What do we think is the value of education? What is its purpose?
We tend to think of education, whether formal schooling or informal experience, as “a preparation for life” by the young person involved. That is wrong. Real education should be a continual part of life itself, from birth to death.
Some think the purpose of education is to help you get a “better” job. For them that would mean higher pay or a more interesting job. This is basically a short-term, sometimes selfish, economic point of view.
Some see education as learning the knowledge and skills that are needed to live a normal life in our modern interdependent society. This is a “survival” point of view, without much point beyond the selfish desire of “going along to get along.”

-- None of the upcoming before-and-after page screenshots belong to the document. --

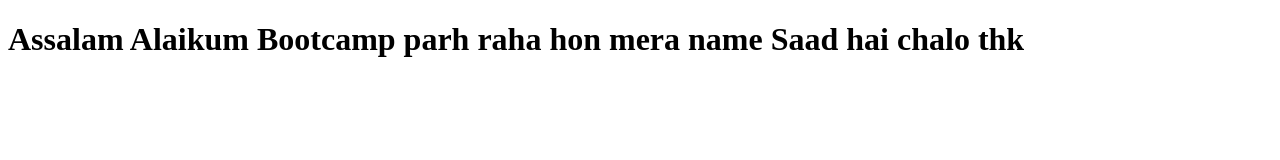
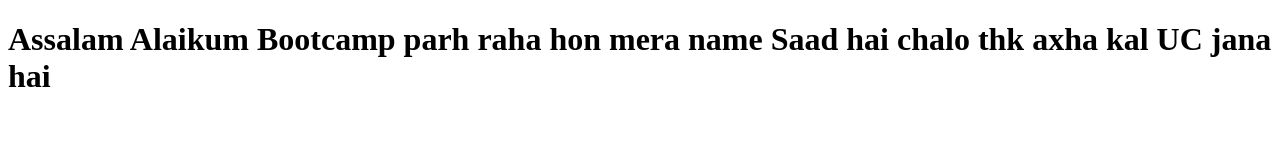
Before and after one commit to saadziasoomro97/Project-1, a plain HTML site: page index.html in a window 1280 px wide. Drawn offline with Linux system fonts and the light colour scheme.

Commit message:
Update index.html

```diff
--- a/index.html
+++ b/index.html
@@ -6,7 +6,7 @@
     <title>Document</title>
 </head>
 <body>
-    <h1>Assalam Alaikum Bootcamp parh raha hon mera name Saad hai chalo thk</h1>
+    <h1>Assalam Alaikum Bootcamp parh raha hon mera name Saad hai chalo thk axha kal UC jana hai</h1>
 
 </body>
 </html>
```
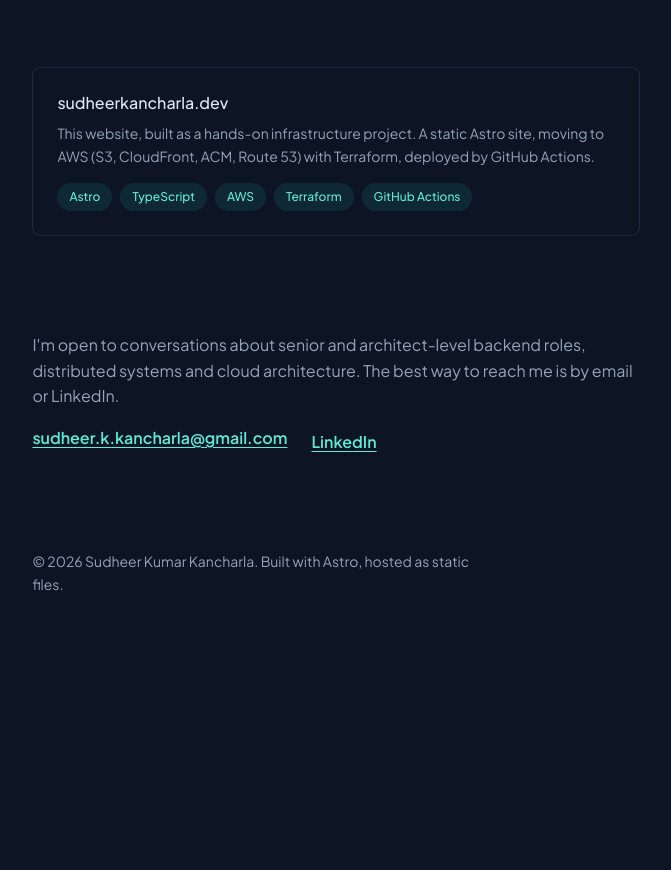
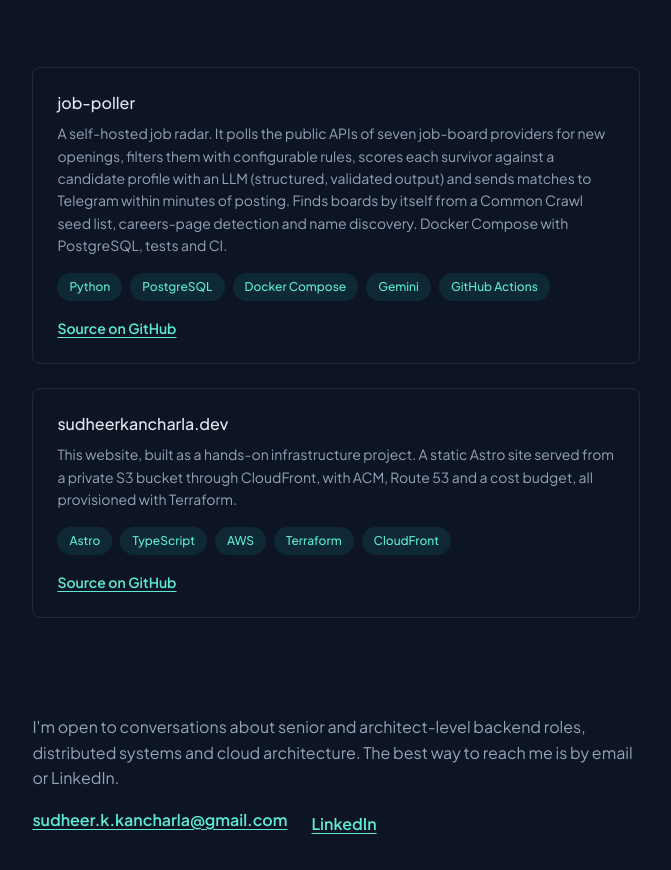
Before and after one commit to sudheerkkumar/personal-site, an Astro site in the folder site/: page / in a window 1280 px wide. Shown: the part 2260-3130 px from the top of the page, without its empty margins (600-1271 px from the left). Before the commit the page ends 2975 px from the top, so only its background shows below. Built offline with nearby package versions, Linux system fonts and the light colour scheme; Astro itself is replaced by a stand-in of ours.

Commit message:
feat(content): add job-poller project, update this site's card
Co-Authored-By: Claude Opus 5.5 <noreply@anthropic.com>

```diff
--- /dev/null
+++ b/site/src/content/projects/job-poller.md
@@ -0,0 +1,9 @@
+---
+title: job-poller
+description: A self-hosted job radar. It polls the public APIs of seven job-board providers for new openings, filters them with configurable rules, scores each survivor against a candidate profile with an LLM (structured, validated output) and sends matches to Telegram within minutes of posting. Finds boards by itself from a Common Crawl seed list, careers-page detection and name discovery. Docker Compose with PostgreSQL, tests and CI.
+tech: [Python, PostgreSQL, Docker Compose, Gemini, GitHub Actions]
+links:
+  - label: Source on GitHub
+    href: https://github.com/sudheerkkumar/job-poller
+order: 1
+---
--- a/site/src/content/projects/this-site.md
+++ b/site/src/content/projects/this-site.md
@@ -1,6 +1,9 @@
 ---
 title: sudheerkancharla.dev
-description: This website, built as a hands-on infrastructure project. A static Astro site, moving to AWS (S3, CloudFront, ACM, Route 53) with Terraform, deployed by GitHub Actions.
-tech: [Astro, TypeScript, AWS, Terraform, GitHub Actions]
-order: 1
+description: This website, built as a hands-on infrastructure project. A static Astro site served from a private S3 bucket through CloudFront, with ACM, Route 53 and a cost budget, all provisioned with Terraform.
+tech: [Astro, TypeScript, AWS, Terraform, CloudFront]
+links:
+  - label: Source on GitHub
+    href: https://github.com/sudheerkkumar/personal-site
+order: 2
 ---
```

Others see education as valuable because it brings out and develops the talents and abilities latent in every individual. This is more of a “life” point of view that respects and values the individual human being. But, an important question remains – is this for the glory of the individual, or is it for the purpose of better serving your neighbor and your society?
The purpose of formal education can also be seen in a broader and less practical sense. This purpose is to develop and discipline the mind, the understanding, the feelings and values of our individual life within the framework of life in general and the framework of the natural creation that supports this life. An important additional purpose of education is to promote the coordination of mind and hand in useful and creative work. Now we are getting closer to the ultimate goal and benefit of education.
Alexander Pope said, “The proper study of mankind is man.” Shakespeare said in Hamlet, “To thine own self be true, and it follows as the night the day, thou canst not then be false to any man.” These quotes tell me that we all share the same basic human nature, and we need to know what that is. Knowing who and what you are and what you share with all others should give you the humility to value and respect others as much as you do yourself.
The Scottish poet, Robert Burns, wrote, “Would that God the gift give us to see ourselves as others see us.” Real education will help us to realize this wish.
At this level real education becomes a matter of building positive and constructive human relationships. For true education to take place, your Self must become involved. Mutual trust between students and between student and teacher will make learning a joyful and interesting activity that encourages openness and sharing. But, because of our selfish human nature, trust will sometimes be broken. Then what should we do to restore that trust? The wrong that broke that trust must be openly recognized and sincerely regretted. To heal the broken relationship of trust, forgiving love is needed. Where is this forgiving love going to come from? It must come from the ultimate giver of life, God. You can find a good description of this love of God in 1 Cor. 13. This is the basis of all true education, whether formal or informal.
If you use your learning to serve others, you will be serving God and yourself in the best way.